  • Prefers to use hands to feed self and begins to use spoon

10 to 12 months

  • Rotary chewing improves

  • Begins to eat chopped and soft cooked food

  • Feed self by spoon with help

  • Bites and munch a variety of textures

Infant should follow the normal feeding development as stated in the table above. Age-appropriate feeding development helps infant ingest food and liquid safely. If feeding development is not age appropriate, infant may have feeding difficulties.

Feeding difficulties

An infant may demonstrate feeding difficulties when he is unable to suck, gather, munch and swallow milk or food in the mouth. Symptoms of feeding difficulties are as below:

  • frequent choking or coughing during or after feeding

  • difficulty to suck and swallow milk and food

  • breathing difficulty during feeding

  • drooling of saliva or milk during feeding

  • takes a longer period of time to finish milk and food

  • voice changes after feeding

  • frequent milk or food refusal and vomiting

  • weight loss or delay in development

Infants at high risk of having feeding difficulties

Some of infants who are at high risk of having feeding difficulties are as below:

  • Abnormality of oral structures, respiratory and swallowing tracts. Example: cleft lip and palate, Pierre Robin Syndrome.

  • Global developmental delay

  • Neurological problems (Cerebral Palsy, Down’s Syndrome)

  • Behavioural issues (picky eater)

  • Complex medical problems (congenital heart disease, lungs and liver)

  • Gastrointestinal tract problems (tracheoesophageal fistula)

Frequent choking on milk is an indicator of feeding difficulties in infants. Parents should pay attention and always look out for any symptoms of feeding difficulties during feeding especially for those who are in the high risk.

References

1. Morris, S.E., & Klein, M.D. (2000). Pre-feeding Skills (2nd Ed.). Unites States: Therapy Skill Builders.

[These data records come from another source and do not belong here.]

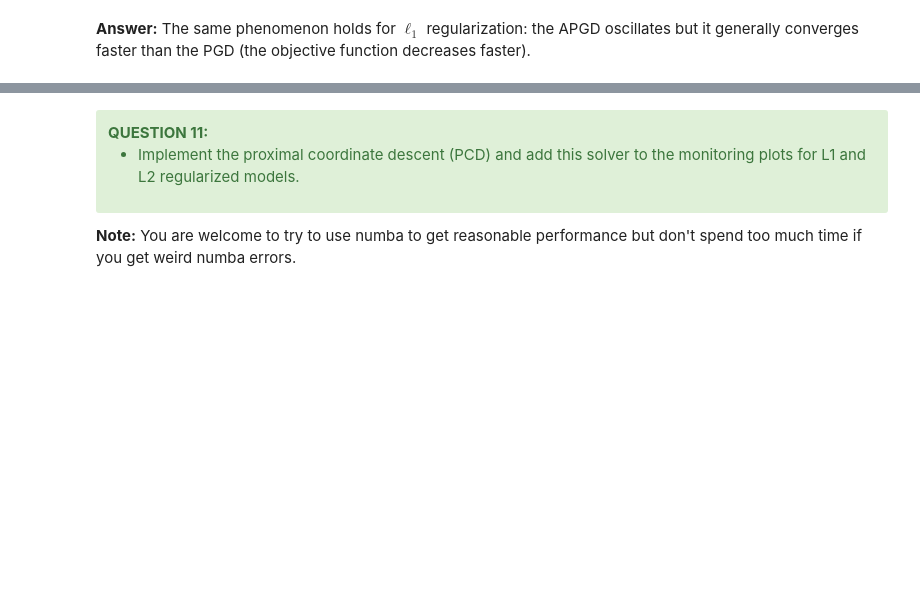
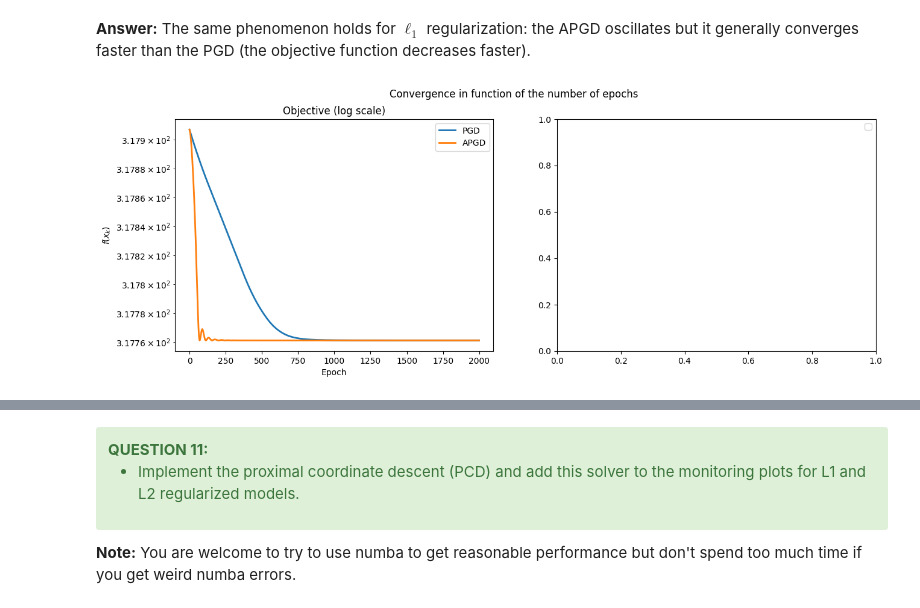
Before and after one commit to BryanBradfo/optimisation-algorithms, a Jupyter notebook: project/project_chen_bryan_and_devilder_alice.ipynb, the cells around one changed output, grey strips where cells are left out. Cells and saved outputs as stored; diff of their text form; code cells hidden in the pictures; blank space fills up the shorter version.

```diff
--- a/project/project_chen_bryan_and_devilder_alice.ipynb
+++ b/project/project_chen_bryan_and_devilder_alice.ipynb
@@ -807,10 +837,12 @@ plot_epochs(monitors, solvers, "Convergence in function of the number of epochs
 # %% [markdown]
 **Answer:** The same phenomenon holds for $\ell_1$ regularization: the APGD oscillates but it generally converges faster than the PGD (the objective function decreases faster).
 # %%
-# monitor_apgd_l1 = monitor(apgd, pobj_l1, x_min=None, args=(X, y, lbda, epsilon))
-# monitor_apgd_l1.run(x_init, grad_huber_loss, prox_l1, step, n_iter,
-#                     grad_args=(X, y, epsilon), prox_args=(lbda,))
+monitor_apgd_l1_none = monitor(apgd, pobj_l1, x_min=None, args=(X, y, lbda, epsilon))
+monitor_apgd_l1_none.run(x_init, grad_huber_loss, prox_l1, step, n_iter,
+                    grad_args=(X, y, epsilon), prox_args=(lbda,))
 
-# monitors = [monitor_pgd_l1, monitor_apgd_l1]
-# solvers = ["PGD", "APGD"]
-# plot_epochs(monitors, solvers)
+monitors = [monitor_pgd_l1_none, monitor_apgd_l1_none]
+solvers = ["PGD", "APGD"]
+plot_epochs(monitors, solvers)
+# %% [output]
+[figure, added]
```
Also changed, not shown: parts of 18 cells of this notebook.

2. Hall, K.D. (2001). Peadiatric Dysphagia: Resource Guide. Canada: Singular.

3. Leonberg, B. Infant Nutrition And Feeding. Retrieved from http://www.nal.usda.gov/wicworks/Topics/FG/CompleteIFG.pdf

Last Reviewed : 08 Oktober 2014
Writer / Translator : Rozila bt. Sumardi
Accreditor : Yong Ennie